San Joaquin Valley College Blog

Fire Emergency Teaches Vocational Nursing Students How to Act Under Pressure

December 5, 2023

It was 8am the morning of Thursday, June 15, 2023. The volunteer group of students from San Joaquin Valley College’s Vocational Nursing program had arrived at the Hoffman Hospice Home in Bakersfield earlier that morning at 6:30am for their usual clinical rotation of patient care.

The students were going over assessments in a private room when they overheard a nurse practitioner from Hoffman Hospice say she was nearing the end of her shift when she noticed that the building next to them, the Ivy Park building, a partial residence and assisted living facility, had four fire trucks parked outside. She could not see smoke, but she headed over there to see what kind of help they needed. The Ivy Park staff said they were in an active fire code and needed to immediately evacuate all the patients from the building.

“Putting students into a real-life emergency taught them things they would never have learned in a classroom,” says Theresa Mar, the SJVC team lead for the student group that day. “It’s one thing to learn something in a lab and very different to be in a real-life fire code.” There were nurses employed there who had practiced for years and never experienced a fire code. It was a real-life test for the students to know how much they retained from their classes and how quickly they could think under pressure. “That kind of experience is something you can’t compare to anything else.”

Theresa immediately asked what the students could do to help. The nurse practitioner said they needed all kinds of supplies – oxygen tanks, face masks, nasal cannulas (tubing that attaches to the nose to receive oxygen) to assist patients during the evacuation. Theresa’s next thought was to get permission from the SJVC clinical instructor for Hoffman Hospice to let the students assist in the evacuation, which she quickly got. Then she instructed the other three students with her – Claire Fuller, Cassandra de la Cruz, and Sierrah Fairgood – to follow the nurse practitioner to the fire at Ivy Park to lose no time in removing the patients from their rooms.

The decision was made to transfer all patients (and their pets) from the burning building to another building on the other side of the parking lot also owned by Ivy Park.  With permission, the SJVC students took whatever equipment they needed across the parking lot to assist in the evacuation. Many others at Hoffman Hospice came to their aid, stuffing their pockets with tubing, hoisting water bottles on their shoulders, and carrying tents, chairs and oxygen tanks across the parking lot. So many people assisted they made the transfer in one trip. With all the help the process only took about 45 minutes.  Once everyone was safe in the other building, the volunteers met in front of the fire trucks to double check that everyone was accounted for.

In the end, about 150 patients were evacuated safely with no casualties, including bed-bound patients, patients with walkers, and many pets who lived in the facility.  One determined SJVC student was scratched up quite a bit while getting a pet cat out from under a patient’s bed.

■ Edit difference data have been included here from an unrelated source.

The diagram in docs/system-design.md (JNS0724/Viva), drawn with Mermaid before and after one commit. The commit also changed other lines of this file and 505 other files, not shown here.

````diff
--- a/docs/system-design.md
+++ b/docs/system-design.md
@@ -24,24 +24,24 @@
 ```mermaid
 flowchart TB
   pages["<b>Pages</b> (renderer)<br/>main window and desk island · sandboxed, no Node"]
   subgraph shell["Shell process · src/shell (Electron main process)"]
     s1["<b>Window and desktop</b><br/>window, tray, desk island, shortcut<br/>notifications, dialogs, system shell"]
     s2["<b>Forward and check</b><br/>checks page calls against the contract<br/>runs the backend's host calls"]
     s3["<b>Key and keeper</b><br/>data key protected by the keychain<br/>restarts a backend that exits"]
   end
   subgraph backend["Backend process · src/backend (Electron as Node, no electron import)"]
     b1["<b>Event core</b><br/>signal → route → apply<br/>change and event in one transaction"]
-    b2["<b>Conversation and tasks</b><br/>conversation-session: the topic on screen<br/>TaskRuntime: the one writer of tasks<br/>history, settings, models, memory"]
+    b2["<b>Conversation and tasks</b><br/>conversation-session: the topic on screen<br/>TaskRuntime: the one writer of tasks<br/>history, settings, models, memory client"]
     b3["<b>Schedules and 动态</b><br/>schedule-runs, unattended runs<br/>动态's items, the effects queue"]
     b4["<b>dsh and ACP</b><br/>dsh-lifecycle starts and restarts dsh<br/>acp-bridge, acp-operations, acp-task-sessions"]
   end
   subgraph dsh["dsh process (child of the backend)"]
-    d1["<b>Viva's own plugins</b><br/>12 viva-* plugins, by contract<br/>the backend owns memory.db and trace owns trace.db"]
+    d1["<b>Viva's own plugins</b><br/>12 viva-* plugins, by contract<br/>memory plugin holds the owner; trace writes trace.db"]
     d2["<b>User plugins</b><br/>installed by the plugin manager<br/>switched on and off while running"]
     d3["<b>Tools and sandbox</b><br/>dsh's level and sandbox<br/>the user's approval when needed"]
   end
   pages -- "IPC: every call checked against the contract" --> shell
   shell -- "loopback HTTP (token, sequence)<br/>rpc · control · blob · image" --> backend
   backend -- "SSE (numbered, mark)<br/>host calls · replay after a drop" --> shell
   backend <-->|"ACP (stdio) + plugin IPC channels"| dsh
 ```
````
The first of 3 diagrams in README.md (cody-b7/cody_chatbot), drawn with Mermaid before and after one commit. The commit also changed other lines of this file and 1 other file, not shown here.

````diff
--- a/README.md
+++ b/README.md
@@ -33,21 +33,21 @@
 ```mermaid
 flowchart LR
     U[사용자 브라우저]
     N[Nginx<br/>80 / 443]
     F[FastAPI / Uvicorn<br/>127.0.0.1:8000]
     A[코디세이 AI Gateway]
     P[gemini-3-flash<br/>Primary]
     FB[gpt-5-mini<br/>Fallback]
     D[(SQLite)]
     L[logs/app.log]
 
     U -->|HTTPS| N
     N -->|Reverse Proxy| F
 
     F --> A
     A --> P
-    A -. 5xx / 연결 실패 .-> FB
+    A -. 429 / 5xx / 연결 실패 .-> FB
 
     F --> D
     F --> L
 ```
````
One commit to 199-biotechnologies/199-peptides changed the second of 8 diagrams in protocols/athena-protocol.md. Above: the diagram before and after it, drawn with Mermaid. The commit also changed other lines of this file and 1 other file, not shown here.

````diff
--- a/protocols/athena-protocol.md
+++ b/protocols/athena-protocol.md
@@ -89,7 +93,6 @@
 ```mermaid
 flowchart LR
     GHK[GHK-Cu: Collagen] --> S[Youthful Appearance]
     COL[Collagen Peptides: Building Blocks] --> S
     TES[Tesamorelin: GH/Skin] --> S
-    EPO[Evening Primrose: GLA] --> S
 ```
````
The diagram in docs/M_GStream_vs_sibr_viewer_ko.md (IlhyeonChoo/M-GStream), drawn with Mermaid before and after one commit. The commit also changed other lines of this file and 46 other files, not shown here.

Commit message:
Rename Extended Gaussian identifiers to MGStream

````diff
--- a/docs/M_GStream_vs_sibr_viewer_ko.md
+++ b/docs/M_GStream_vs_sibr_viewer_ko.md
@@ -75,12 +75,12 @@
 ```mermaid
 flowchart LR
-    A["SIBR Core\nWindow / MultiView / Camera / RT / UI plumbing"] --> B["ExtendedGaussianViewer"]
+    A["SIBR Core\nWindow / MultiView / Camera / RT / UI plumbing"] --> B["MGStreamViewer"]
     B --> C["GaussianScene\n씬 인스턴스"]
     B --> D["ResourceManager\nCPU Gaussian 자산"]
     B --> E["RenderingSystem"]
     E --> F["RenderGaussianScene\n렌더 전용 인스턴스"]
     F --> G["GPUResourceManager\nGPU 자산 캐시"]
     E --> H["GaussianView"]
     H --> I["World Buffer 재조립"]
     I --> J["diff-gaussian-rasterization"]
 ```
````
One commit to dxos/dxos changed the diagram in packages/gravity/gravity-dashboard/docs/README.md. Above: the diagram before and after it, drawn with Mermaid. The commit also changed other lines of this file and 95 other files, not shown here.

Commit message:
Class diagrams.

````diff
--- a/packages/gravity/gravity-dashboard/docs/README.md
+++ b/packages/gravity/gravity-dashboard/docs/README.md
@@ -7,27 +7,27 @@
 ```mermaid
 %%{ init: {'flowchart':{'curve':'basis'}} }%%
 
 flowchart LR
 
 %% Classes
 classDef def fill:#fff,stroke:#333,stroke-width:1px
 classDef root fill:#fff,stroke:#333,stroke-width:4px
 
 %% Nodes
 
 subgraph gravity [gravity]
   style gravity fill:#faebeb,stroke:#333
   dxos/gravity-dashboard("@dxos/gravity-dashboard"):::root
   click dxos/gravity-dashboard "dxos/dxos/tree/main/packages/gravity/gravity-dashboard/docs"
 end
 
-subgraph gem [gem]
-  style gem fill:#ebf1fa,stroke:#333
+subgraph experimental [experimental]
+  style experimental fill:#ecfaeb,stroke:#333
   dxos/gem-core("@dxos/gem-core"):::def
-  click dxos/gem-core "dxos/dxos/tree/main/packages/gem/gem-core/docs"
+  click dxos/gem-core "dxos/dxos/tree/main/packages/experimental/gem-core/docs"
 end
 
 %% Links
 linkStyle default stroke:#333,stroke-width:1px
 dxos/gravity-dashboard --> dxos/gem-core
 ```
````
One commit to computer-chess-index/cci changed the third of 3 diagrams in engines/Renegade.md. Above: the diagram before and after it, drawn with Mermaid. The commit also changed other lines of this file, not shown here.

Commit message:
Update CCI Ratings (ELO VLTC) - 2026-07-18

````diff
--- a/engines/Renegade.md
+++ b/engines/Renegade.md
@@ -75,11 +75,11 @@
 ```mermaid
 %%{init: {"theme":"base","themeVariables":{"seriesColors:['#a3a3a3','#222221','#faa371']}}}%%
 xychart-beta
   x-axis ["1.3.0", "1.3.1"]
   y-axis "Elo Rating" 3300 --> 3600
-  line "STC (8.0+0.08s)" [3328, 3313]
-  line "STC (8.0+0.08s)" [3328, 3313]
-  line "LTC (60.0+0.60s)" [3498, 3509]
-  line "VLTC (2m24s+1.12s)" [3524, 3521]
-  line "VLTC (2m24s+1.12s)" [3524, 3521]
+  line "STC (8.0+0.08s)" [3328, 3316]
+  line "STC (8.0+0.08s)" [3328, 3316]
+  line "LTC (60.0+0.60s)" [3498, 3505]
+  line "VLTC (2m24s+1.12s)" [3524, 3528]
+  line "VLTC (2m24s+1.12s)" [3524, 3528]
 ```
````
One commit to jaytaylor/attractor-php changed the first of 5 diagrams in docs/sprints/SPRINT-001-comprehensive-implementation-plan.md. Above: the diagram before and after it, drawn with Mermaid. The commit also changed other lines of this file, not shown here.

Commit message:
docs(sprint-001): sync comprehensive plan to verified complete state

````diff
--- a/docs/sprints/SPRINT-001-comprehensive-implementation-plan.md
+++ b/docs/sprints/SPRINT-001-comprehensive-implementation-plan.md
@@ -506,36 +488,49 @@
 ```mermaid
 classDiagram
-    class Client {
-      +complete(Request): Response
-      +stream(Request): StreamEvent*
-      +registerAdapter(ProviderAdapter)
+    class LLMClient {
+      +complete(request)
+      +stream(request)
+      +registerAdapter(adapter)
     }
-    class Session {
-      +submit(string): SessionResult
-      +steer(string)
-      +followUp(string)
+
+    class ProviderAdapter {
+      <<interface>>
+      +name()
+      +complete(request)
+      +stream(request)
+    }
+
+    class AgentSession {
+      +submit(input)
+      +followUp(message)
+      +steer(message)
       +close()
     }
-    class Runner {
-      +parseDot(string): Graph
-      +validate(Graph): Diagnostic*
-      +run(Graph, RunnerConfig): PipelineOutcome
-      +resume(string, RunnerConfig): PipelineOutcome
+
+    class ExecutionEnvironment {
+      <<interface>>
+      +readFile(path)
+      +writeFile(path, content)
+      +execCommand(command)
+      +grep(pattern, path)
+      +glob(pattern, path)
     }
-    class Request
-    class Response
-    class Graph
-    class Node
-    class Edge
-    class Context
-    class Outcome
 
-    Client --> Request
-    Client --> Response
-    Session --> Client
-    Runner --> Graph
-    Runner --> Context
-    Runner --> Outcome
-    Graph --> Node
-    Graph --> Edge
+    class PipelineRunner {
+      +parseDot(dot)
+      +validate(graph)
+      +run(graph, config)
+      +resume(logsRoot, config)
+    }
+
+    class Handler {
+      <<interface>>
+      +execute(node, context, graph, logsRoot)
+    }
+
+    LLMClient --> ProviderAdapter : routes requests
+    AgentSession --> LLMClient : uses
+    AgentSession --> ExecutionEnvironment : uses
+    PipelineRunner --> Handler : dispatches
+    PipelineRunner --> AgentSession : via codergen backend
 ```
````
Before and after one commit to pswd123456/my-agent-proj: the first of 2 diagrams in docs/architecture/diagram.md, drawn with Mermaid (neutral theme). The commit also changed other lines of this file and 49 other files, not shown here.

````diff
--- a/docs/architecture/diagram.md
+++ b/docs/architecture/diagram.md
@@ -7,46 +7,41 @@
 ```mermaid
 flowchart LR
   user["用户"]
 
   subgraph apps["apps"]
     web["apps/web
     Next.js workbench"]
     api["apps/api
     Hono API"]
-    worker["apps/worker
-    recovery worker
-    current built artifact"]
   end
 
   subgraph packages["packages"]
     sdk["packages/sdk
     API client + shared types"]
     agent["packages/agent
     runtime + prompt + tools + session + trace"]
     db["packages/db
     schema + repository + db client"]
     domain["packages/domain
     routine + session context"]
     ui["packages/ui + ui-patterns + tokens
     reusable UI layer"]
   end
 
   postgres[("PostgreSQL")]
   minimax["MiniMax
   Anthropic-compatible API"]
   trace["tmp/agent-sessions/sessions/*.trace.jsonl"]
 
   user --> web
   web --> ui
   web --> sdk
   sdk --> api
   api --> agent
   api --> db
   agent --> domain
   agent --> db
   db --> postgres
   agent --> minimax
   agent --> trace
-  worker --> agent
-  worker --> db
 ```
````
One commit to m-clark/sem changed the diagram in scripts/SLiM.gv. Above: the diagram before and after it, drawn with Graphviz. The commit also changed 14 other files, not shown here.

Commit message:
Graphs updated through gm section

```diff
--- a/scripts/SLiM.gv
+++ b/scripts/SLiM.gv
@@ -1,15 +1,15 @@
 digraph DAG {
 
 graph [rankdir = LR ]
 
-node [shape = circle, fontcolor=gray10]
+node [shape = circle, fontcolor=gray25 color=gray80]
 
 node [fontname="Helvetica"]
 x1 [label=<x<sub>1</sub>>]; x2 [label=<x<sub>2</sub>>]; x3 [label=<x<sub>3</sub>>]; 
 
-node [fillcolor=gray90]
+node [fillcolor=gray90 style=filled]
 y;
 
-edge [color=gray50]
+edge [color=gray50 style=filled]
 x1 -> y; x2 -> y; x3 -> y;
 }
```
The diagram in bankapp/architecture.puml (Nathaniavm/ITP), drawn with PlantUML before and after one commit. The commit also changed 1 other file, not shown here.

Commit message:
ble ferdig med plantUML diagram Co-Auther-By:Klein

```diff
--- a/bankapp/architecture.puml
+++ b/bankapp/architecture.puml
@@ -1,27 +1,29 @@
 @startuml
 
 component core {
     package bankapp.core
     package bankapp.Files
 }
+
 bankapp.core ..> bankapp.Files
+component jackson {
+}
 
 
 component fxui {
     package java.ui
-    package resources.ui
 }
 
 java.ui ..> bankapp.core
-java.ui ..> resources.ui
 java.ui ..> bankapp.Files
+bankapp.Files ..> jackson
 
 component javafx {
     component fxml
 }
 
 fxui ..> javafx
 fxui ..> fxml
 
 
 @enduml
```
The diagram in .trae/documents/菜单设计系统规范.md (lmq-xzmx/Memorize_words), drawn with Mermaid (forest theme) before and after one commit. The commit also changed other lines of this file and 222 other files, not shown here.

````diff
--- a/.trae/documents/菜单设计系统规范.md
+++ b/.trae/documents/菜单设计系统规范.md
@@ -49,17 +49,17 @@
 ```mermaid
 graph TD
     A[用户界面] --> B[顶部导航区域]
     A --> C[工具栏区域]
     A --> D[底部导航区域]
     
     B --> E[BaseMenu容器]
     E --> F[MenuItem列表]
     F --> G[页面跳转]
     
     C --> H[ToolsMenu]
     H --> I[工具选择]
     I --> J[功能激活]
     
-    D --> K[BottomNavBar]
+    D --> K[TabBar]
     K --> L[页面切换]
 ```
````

“Our instructors did an amazing job preparing us for a situation just like the one we were in; like how to think critically and to know what actions to take first,” Theresa added. Though the SJVC students were only half way through their program at the time, they put to use what knowledge they had in the crisis; for example, knowing the symptoms when a patient is overheated or how to tell if a patient was about to fall to the floor.

When these students complete their program, they can add to their accomplishments the added confidence of knowing how to react in a real-life emergency.

Request Information

All fields using an asterik (*) are required.

Step 1 of 2

* Required Field